While Goodman became familiar to Americans as a judge on ‘DWTS,’ he was a successful professional dancer before he became a head judge on the British version of the show called “Strictly Come Dancing.” He was on “Strictly” for 12 years from its launch on the BBC in 2004.
The shows pair celebrities with dance instructors, and each week the duos perform a dance and are judged on their performances.
Goodman announced his retirement from ‘DWTS’ in November, according to The Associated Press.
“Doing a live show you have to be at the top of your game and quick to react. And as one gets older, then things start to get more challenging,” he told People. “I haven’t fallen asleep or started dribbling yet on the show, so I thought it’s best to go before I start to do so!”
Tributes to Goodman came in from coworkers and fans, alike.
British broadcaster Esther Rantzen said Goodman was firm but always “a gentleman.”
“One of the reasons he succeeded so well in the States is that he was quintessentially British,” Rantzen said. “He was firm but fair, funny but a gentleman and I hope the nation will adopt his favorite expostulation of ‘pickle me walnuts.’”
Former judge Bruno Tonioli shared a picture of the two of them together, declaring: “There will never be anyone like you.
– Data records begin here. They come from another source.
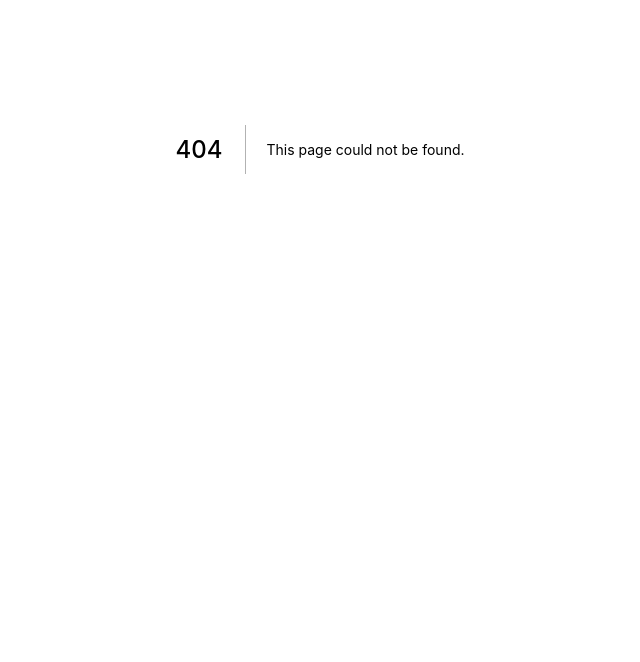
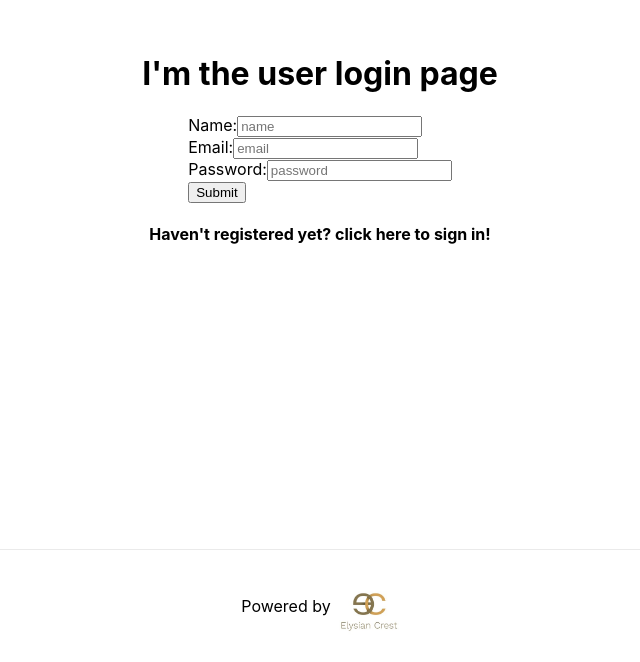
Before and after one commit to knimalaka/filebasket-frontend, a Next.js app: page /user/login in a window 1280 px wide. Before the commit this address had no page. Shown: the part 251-913 px from the top of the page, without its empty margins (320-960 px from the left). Before the commit the page ends 800 px from the top, so only its background shows below. Built offline with nearby package versions, Linux system fonts and the light colour scheme.

Commit message:
Initialized user login

```diff
--- /dev/null
+++ b/components/footer.js
@@ -0,0 +1,19 @@
+import styles from '../styles/Home.module.css'
+import Image from 'next/image'
+
+export default function Footer(){
+    return(
+      <footer className={styles.footer}>
+        <a
+          href="https://www.elysiancrest.com/"
+          target="_blank"
+          rel="noopener noreferrer"
+        >
+          Powered by{' '}
+          <span className={styles.logo}>
+            <Image src="/EClogo.jpg" alt="EC Logo" width={60} height={60} />
+          </span>
+        </a>
+        </footer>
+    )
+}
--- /dev/null
+++ b/components/loginForm.js
@@ -0,0 +1,57 @@
+import React,{useState} from "react";
+
+class LoginForm extends React.Component {
+
+    state = {
+        name: '',
+        email: '',
+        password: ''
+    };
+
+    handleChange=(e)=>{
+        this.setState({[e.target.name]:e.target.value});
+    }
+
+    handleSubmit=(e)=>{
+        e.preventDefault();
+        console.log("Submit button clicked");
+        console.log(this.state);
+    }
+
+    render(){
+        return(
+            <form onSubmit={this.handleSubmit}>
+                <lable>Name:
+                    <input
+                    type="text"
+                    name="name"
+                    placeholder="name"
+                    onChange={this.handleChange}/>
+
+                </lable>
+
+                <div><lable>Email:
+                    <input
+                    type="email"
+                    name="email"
+                    placeholder="email"
+                    onChange={this.handleChange}/>
+                </lable></div>
+
+                <div><lable>Password:
+                    <input
+                    type="password"
+                    name="password"
+                    placeholder="password"
+                    onChange={this.handleChange}/>
+                </lable></div>
+
+                <input type="submit"/>
+
+            </form>
+        )
+
+    }
+}
+
+export default LoginForm;
--- /dev/null
+++ b/pages/user/login.js
@@ -0,0 +1,18 @@
+import LoginForm from "../../components/loginForm"
+import Footer from '../../components/footer'
+import styles from '../../styles/Home.module.css'
+
+export default function Login(){
+return(
+    <div className={styles.container}>
+        <main className={styles.main}>
+        <h1>I'm the user login page</h1>
+        <LoginForm />
+
+        <h4>Haven't registered yet? click here to <a href="../user/signup">sign in!</a></h4>
+
+        </main>
+        <Footer />
+    </div>
+)
+}
```
Also changed, not shown: pages/index.js (+4 -15 lines), pages/user/home.js (added, +7 -0 lines), pages/user/signup.js (added, +7 -0 lines), pages/admin/aHome.js (added), pages/admin/aLogin.js (added), pages/admin/aSignup.js (added).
You will always be my perfect 10.”
Piers Morgan called Goodman a “quintessential Londoner and a top bloke.”
Goodman is survived by his wife, a son and two grandchildren.